# grub-mkconfig -o /boot/grub/grub.cfg

grub-mkconfig should now mention all found boot options, including Windows. If it works, remove /boot/grub/device.map-old.

Boot freezes

If booting gets stuck without any error message after GRUB loading the kernel and the initial ramdisk, try removing the add_efi_memmap kernel parameter.

Arch not found from other OS

Some have reported that other distributions may have trouble finding Arch Linux automatically with os-prober. If this problem arises, it has been reported that detection can be improved with the presence of /etc/lsb-release. This file and updating tool is available with the package lsb-release.

Warning when installing in chroot

When installing GRUB on a LVM system in a chroot environment (e.g. during system installation), you may receive warnings like

/run/lvm/lvmetad.socket: connect failed: No such file or directory

or

WARNING: failed to connect to lvmetad: No such file or directory. Falling back to internal scanning.

This is because /run is not available inside the chroot. These warnings will not prevent the system from booting, provided that everything has been done correctly, so you may continue with the installation.

GRUB loads slowly

GRUB can take a long time to load when disk space is low. Check if you have sufficient free disk space on your /boot or / partition when you are having problems.

error: unknown filesystem

GRUB may output error: unknown filesystem and refuse to boot for a few reasons. If you are certain that all UUIDs are correct and all filesystems are valid and supported, it may be because your BIOS Boot Partition is located outside the first 2 TiB of the drive [2]. Use a partitioning tool of your choice to ensure this partition is located fully within the first 2 TiB, then reinstall and reconfigure GRUB.

grub-reboot not resetting

GRUB seems to be unable to write to root BTRFS partitions [3]. If you use grub-reboot to boot into another entry it will therefore be unable to update its on-disk environment. Either run grub-reboot from the other entry (for example when switching between various distributions) or consider a different file system. You can reset a "sticky" entry by executing grub-editenv create and setting GRUB_DEFAULT=0 in your /etc/default/grub (do not forget grub-mkconfig -o /boot/grub/grub.cfg).

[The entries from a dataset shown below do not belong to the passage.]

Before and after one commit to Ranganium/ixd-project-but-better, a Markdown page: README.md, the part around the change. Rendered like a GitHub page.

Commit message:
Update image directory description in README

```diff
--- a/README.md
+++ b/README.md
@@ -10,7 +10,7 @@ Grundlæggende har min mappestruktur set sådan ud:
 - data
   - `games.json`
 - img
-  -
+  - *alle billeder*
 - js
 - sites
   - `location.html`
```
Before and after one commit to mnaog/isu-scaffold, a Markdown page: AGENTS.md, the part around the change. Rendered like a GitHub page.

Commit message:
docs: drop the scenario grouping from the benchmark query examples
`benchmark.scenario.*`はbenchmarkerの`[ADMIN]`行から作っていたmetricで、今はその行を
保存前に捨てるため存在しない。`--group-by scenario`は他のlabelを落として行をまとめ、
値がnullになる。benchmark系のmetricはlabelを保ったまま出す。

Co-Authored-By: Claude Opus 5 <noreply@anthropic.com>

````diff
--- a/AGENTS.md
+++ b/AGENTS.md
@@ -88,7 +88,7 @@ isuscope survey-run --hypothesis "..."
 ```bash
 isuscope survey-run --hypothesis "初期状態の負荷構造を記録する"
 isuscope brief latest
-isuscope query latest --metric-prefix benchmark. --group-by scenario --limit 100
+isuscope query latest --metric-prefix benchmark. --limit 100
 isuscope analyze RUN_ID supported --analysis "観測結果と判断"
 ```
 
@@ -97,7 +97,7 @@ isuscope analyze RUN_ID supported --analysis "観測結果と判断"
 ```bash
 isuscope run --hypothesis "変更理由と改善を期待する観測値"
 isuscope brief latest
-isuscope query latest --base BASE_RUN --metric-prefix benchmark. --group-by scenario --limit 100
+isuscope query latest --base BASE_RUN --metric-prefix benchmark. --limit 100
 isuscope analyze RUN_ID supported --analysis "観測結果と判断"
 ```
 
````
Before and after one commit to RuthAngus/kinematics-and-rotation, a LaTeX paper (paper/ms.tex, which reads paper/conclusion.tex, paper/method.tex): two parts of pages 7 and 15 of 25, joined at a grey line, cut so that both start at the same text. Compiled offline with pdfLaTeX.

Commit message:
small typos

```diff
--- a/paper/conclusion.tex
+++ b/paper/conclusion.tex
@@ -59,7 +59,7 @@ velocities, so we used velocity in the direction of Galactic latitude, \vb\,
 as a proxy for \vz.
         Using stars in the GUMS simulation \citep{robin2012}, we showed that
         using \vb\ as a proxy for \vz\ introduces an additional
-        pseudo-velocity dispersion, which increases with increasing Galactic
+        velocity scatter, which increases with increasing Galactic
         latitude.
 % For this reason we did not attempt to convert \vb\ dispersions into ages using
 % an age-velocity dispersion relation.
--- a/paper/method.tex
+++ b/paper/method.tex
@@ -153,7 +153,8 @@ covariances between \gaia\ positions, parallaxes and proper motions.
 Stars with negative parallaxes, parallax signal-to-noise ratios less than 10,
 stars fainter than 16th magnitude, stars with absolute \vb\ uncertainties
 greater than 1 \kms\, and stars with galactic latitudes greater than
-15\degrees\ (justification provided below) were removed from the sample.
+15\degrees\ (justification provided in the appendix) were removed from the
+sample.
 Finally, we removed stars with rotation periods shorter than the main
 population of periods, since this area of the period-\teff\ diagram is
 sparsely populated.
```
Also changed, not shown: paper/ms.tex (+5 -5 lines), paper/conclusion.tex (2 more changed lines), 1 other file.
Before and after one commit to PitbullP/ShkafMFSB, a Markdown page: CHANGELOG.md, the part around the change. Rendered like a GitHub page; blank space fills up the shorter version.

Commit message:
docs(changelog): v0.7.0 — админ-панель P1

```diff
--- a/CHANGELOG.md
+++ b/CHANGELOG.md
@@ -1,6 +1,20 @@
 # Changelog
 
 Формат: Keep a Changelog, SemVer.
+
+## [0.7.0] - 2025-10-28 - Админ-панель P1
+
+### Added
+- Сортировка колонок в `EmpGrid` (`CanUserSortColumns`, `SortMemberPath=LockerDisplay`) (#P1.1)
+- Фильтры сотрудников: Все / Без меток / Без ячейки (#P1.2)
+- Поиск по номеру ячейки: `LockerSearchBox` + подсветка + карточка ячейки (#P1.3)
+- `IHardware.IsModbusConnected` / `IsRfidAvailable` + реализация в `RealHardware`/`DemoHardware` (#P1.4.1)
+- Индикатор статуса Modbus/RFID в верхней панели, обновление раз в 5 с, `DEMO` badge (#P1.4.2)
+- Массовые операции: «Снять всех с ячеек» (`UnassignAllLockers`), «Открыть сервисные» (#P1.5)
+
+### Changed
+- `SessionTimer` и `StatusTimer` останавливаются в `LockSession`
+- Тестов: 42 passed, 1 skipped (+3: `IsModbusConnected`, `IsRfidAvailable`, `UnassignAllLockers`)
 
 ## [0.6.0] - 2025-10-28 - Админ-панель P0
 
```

Old BTRFS prevents installation

If a drive is formatted with BTRFS without creating a partition table (eg. /dev/sdx), then later has partition table written to, there are parts of the BTRFS format that persist. Most utilities and OS's do not see this, but GRUB will refuse to install, even with --force

# grub-install: warning: Attempting to install GRUB to a disk with multiple partition labels. This is not supported yet..
# grub-install: error: filesystem `btrfs' does not support blocklists.

You can zero the drive, but the easy solution that leaves your data alone is to erase the BTRFS superblock with wipefs -o 0x10040 /dev/sdx

Windows 8/10 not found

A setting in Windows 8/10 called "Hiberboot", "Hybrid Boot" or "Fast Boot" can prevent the Windows partition from being mounted, so grub-mkconfig will not find a Windows install. Disabling Hiberboot in Windows will allow it to be added to the GRUB menu.

VirtualBox EFI mode

Install GRUB to the default/fallback boot path.

See also VirtualBox#Installation in EFI mode.

See also